Nick Kristof and and the recently ousted members of the San Francisco school board have something in common — and it's not just that none of them will be serving in elected office anytime soon.
The commonality? They forgot about the basics.
Kristof, the former New York Times columnist, stepped down from that esteemed post last summer to run for governor in Oregon. (My colleague Bonnie Kristian was skeptical at the time.) But he soon ran into a problem: He hadn't actually lived in the state long enough to be eligible for office. On Thursday, the state's supreme court affirmed an earlier ruling by the Oregon's secretary of state that Kristof was ineligible for a spot on the ballot. The campaign is over — and if Kristof isn't embarrassed, he should be. It's probably a good idea to check the rulebook before quitting your day job to take a job you can't have.
What does this have to do with the San Francisco school board?

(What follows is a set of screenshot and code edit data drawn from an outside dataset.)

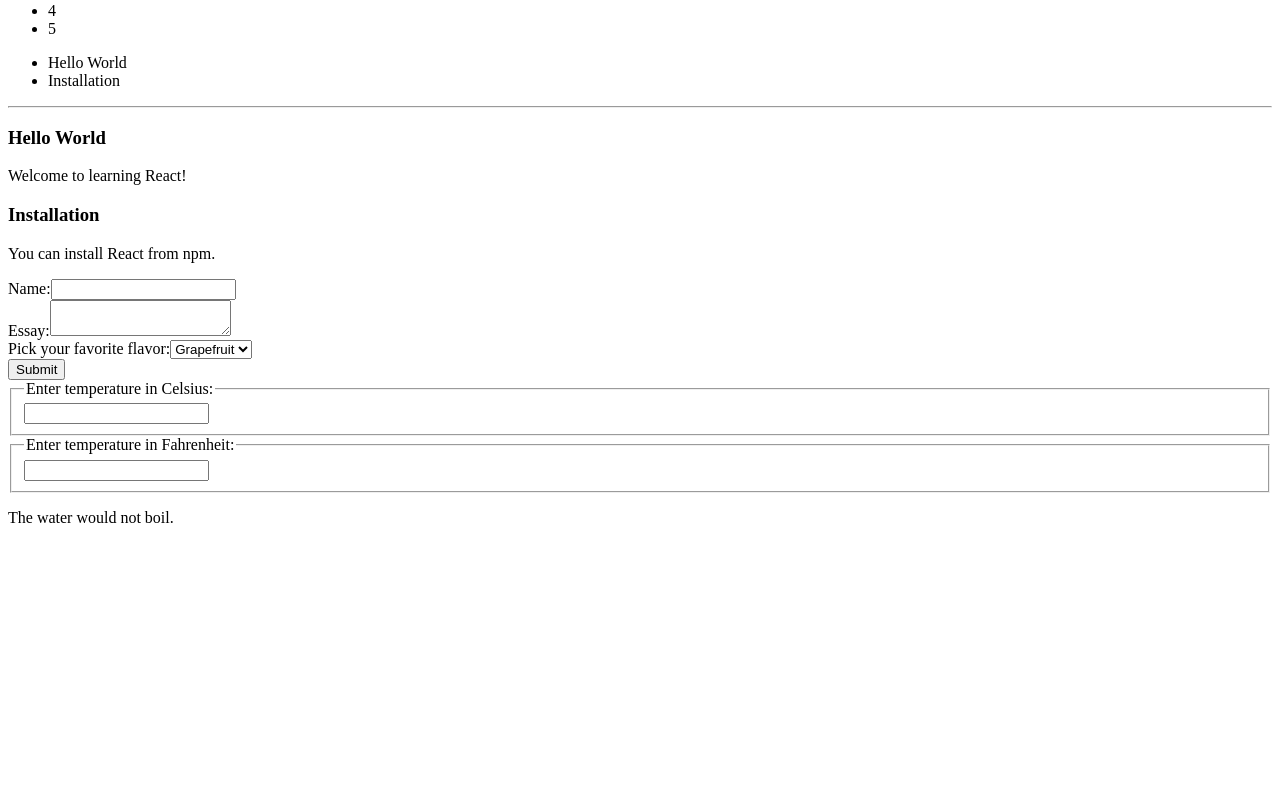
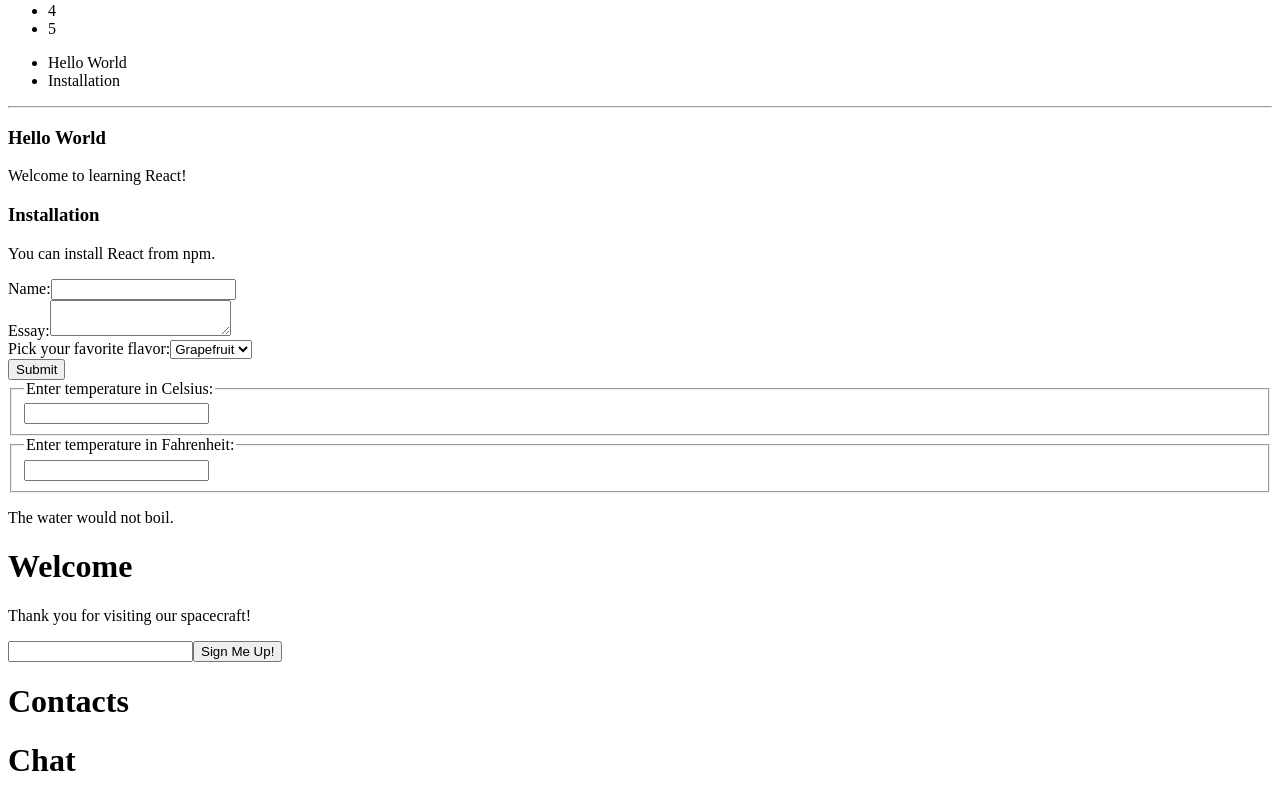
Before and after one commit to fjmn2001/react17, a React (Create React App) app in the folder apps/getting-started/: page / in a window 1280 px wide. Shown: the part 662-1462 px from the top of the page. Before the commit the page ends 1205 px from the top, so only its background shows below. Built offline with nearby package versions, Linux system fonts and the light colour scheme.

Commit message:
feat: composition vs inheritance. Ref sn

```diff
--- a/apps/getting-started/public/index.html
+++ b/apps/getting-started/public/index.html
@@ -24,7 +24,7 @@
       work correctly both with client-side routing and a non-root public URL.
       Learn how to configure a non-root public URL by running `npm run build`.
     -->
-    <title>React App</title>
+    <title>React App2</title>
   </head>
   <body>
     <noscript>You need to enable JavaScript to run this app.</noscript>
--- a/apps/getting-started/src/App.tsx
+++ b/apps/getting-started/src/App.tsx
@@ -9,6 +9,8 @@ import NumberList from "./lists-and-keys/components/NumberList";
 import Blog from "./lists-and-keys/components/Blog";
 import NameForm from "./forms/components/NameForm";
 import Calculator from "./lifting-state-up/components/Calculator";
+import WelcomeDialog from "./composition-vs-inheritance/components/WelcomeDialog";
+import App2 from "./composition-vs-inheritance/components/App2";
 
 interface User {
     firstName: string
@@ -44,6 +46,8 @@ export default function App() {
             <Blog posts={ posts } />
             <NameForm />
             <Calculator />
+            <WelcomeDialog />
+            <App2 />
         </>
     );
 }
--- /dev/null
+++ b/apps/getting-started/src/composition-vs-inheritance/components/App2.tsx
@@ -0,0 +1,15 @@
+import SplitPane from "./SplitPane";
+
+const App2 = () => {
+    return (
+        <SplitPane
+            left={
+                <h1>Contacts</h1>
+            }
+            right={
+                <h1>Chat</h1>
+            } />
+    );
+}
+
+export default App2;
--- /dev/null
+++ b/apps/getting-started/src/composition-vs-inheritance/components/Dialog.tsx
@@ -0,0 +1,26 @@
+import FancyBorder from "./FancyBorder";
+import { ReactElement } from "react";
+
+interface DialogProps {
+    title: string
+    message: string
+    children: ReactElement[]
+}
+
+const Dialog = ({title, message, children}: DialogProps) => {
+    return (
+        <FancyBorder color="blue">
+            <h1 className="Dialog-title">
+                { title }
+            </h1>
+            <p className="Dialog-message">
+                { message }
+            </p>
+            <>
+                { children }
+            </>
+        </FancyBorder>
+    );
+}
+
+export default Dialog;
--- /dev/null
+++ b/apps/getting-started/src/composition-vs-inheritance/components/FancyBorder.tsx
@@ -0,0 +1,16 @@
+import { ReactElement } from "react";
+
+interface FancyBorderProp {
+    color: string
+    children: ReactElement[]
+}
+
+const FancyBorder = ({color, children}: FancyBorderProp) => {
+    return (
+        <div className={ 'FancyBorder FancyBorder-' + color }>
+            { children }
+        </div>
+    );
+}
+
+export default FancyBorder;
--- /dev/null
+++ b/apps/getting-started/src/composition-vs-inheritance/components/SplitPane.tsx
@@ -0,0 +1,21 @@
+import { ReactElement } from "react";
+
+interface SplitPaneProps {
+    left: ReactElement
+    right: ReactElement
+}
+
+const SplitPane = ({left, right}: SplitPaneProps) => {
+    return (
+        <div className="SplitPane">
+            <div className="SplitPane-left">
+                { left }
+            </div>
+            <div className="SplitPane-right">
+                { right }
+            </div>
+        </div>
+    );
+}
+
+export default SplitPane;
--- /dev/null
+++ b/apps/getting-started/src/composition-vs-inheritance/components/WelcomeDialog.tsx
@@ -0,0 +1,28 @@
+import Dialog from "./Dialog";
+import { ChangeEvent, useState } from "react";
+
+const WelcomeDialog = () => {
+    const [login, setLogin] = useState('')
+
+    const handleChange = (e: ChangeEvent<HTMLInputElement>) => {
+        setLogin(e.target.value)
+    }
+
+    const handleSignUp = () => {
+        alert(`Welcome aboard, ${ login }!`);
+    }
+
+    return (
+        <Dialog
+            title="Welcome"
+            message="Thank you for visiting our spacecraft!">
+            <input value={ login }
+                   onChange={ handleChange } />
+            <button onClick={ handleSignUp }>
+                Sign Me Up!
+            </button>
+        </Dialog>
+    );
+}
+
+export default WelcomeDialog;
```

Much of the commentary about this week's recall election has focused on "wokeness." That's understandable — the three members who lost their jobs had focused heavily on racial justice issues, most famously voting to rename some city schools that had previously honored historic figures like George Washington and Abraham Lincoln. (Their history wasn't always solid.) But as Mother Jones' Clara Jeffrey points out, one of the real problems was that the school board was focusing on school names instead of working to get kids back in the classroom during the pandemic. "If I had to boil it down," Jeffrey wrote of the recall, "it was a … vote to put performance over performativeness."
Well yes, exactly. Pundits and activists often have gauzy, romantic visions of what they might do if they were in charge. But what the voting public wants first and foremost is for things to work — for potholes to be filled and schools to be open. That means doing the unglamorous drudgery of government, crossing the "T"s and dot "I"s. The basics. Once that's accomplished, and only then, is it possible to move on to higher-order concerns.
Democrats are probably going to lose the House of Representatives in midterm elections later this year, and more than a few of them blame that fate on the party's inability to pass the big things on its agenda, like the Build Better Act and voter reform. There might be something to that. But it's also true that Gallup's latest "right track/wrong track" poll indicates just 17 percent of Americans are satisfied with how things are going. Voters are paying more for gas and COVID is still crimping their lives, and those things matter. Dems are running out of time to get the big things done. Maybe the best thing they can do is get back to basics.